EXERCISE OBJECTIVE: Gather every line below where "sheet" appears.

Start of INPUT FOR THIS TASK

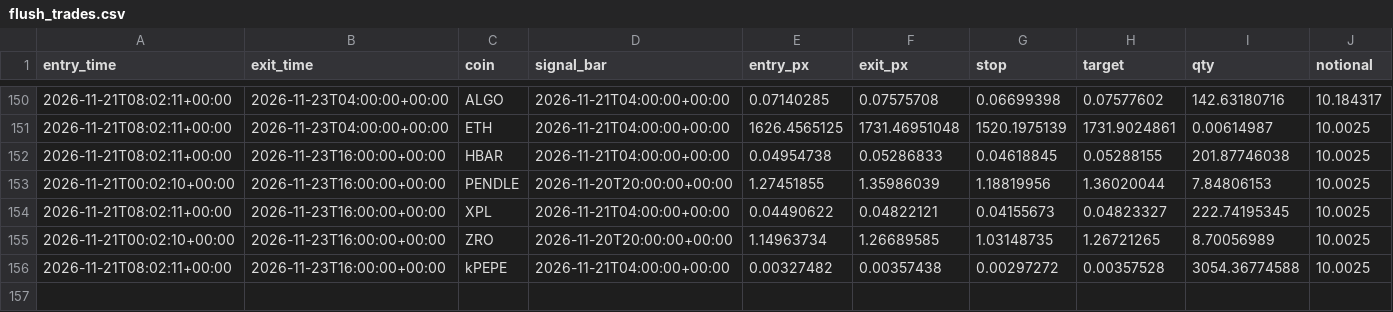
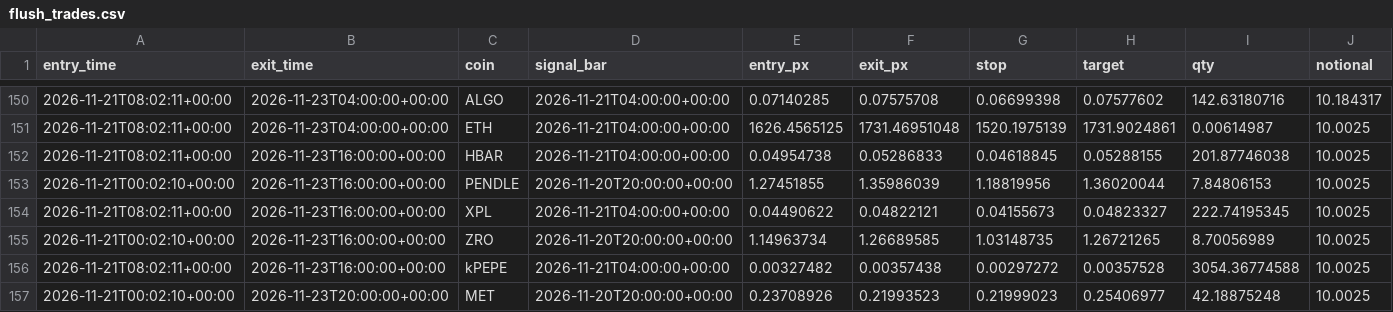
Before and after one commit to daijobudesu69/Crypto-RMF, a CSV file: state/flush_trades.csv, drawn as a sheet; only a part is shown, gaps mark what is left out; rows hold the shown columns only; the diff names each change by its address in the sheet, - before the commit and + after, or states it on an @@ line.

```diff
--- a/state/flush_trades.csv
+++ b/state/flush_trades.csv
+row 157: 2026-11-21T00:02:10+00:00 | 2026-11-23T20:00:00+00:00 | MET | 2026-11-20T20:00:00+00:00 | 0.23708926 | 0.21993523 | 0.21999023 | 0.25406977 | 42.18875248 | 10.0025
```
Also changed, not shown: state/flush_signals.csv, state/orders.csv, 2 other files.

End of INPUT FOR THIS TASK
Start of INPUT FOR THIS TASK

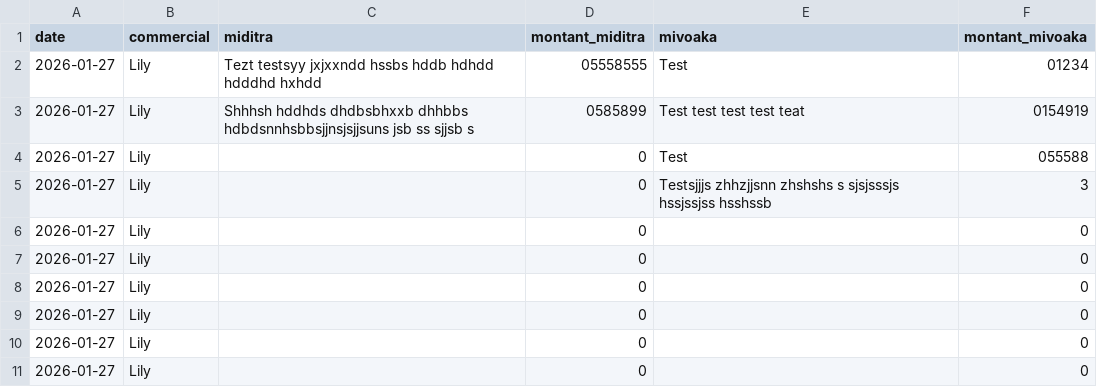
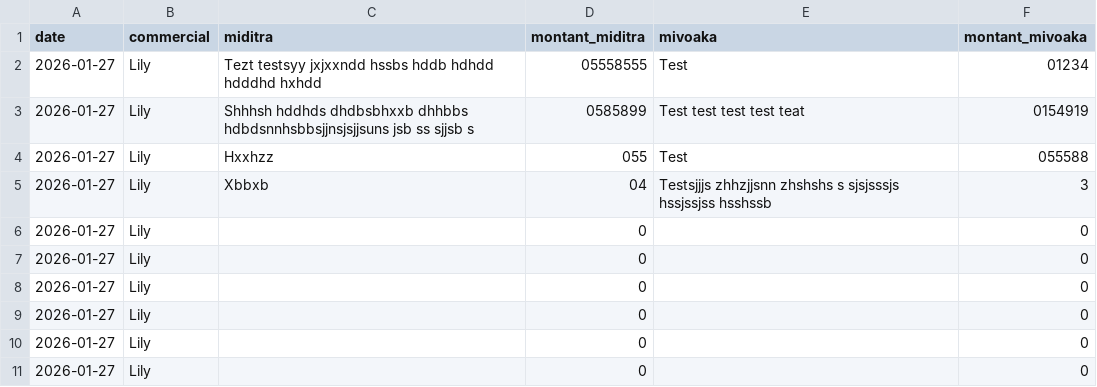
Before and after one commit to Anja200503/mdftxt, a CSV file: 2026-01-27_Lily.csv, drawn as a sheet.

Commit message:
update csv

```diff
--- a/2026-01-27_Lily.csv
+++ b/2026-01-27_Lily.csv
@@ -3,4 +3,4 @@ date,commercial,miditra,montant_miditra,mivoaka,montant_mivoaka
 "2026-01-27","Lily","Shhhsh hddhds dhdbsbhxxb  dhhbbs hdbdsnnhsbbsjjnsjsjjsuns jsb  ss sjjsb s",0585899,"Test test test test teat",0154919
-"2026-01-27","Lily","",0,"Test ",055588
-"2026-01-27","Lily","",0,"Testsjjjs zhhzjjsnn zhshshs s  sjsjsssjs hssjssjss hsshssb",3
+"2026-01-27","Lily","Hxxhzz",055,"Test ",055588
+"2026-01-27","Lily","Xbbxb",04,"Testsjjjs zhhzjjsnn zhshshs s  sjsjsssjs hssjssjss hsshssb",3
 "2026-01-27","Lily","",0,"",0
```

End of INPUT FOR THIS TASK

WRITTEN REPLY:
Before and after one commit to daijobudesu69/Crypto-RMF, a CSV file: state/flush_trades.csv, drawn as a sheet; only a part is shown, gaps mark what is left out; rows hold the shown columns only; the diff names each change by its address in the sheet, - before the commit and + after, or states it on an @@ line.
Before and after one commit to Anja200503/mdftxt, a CSV file: 2026-01-27_Lily.csv, drawn as a sheet.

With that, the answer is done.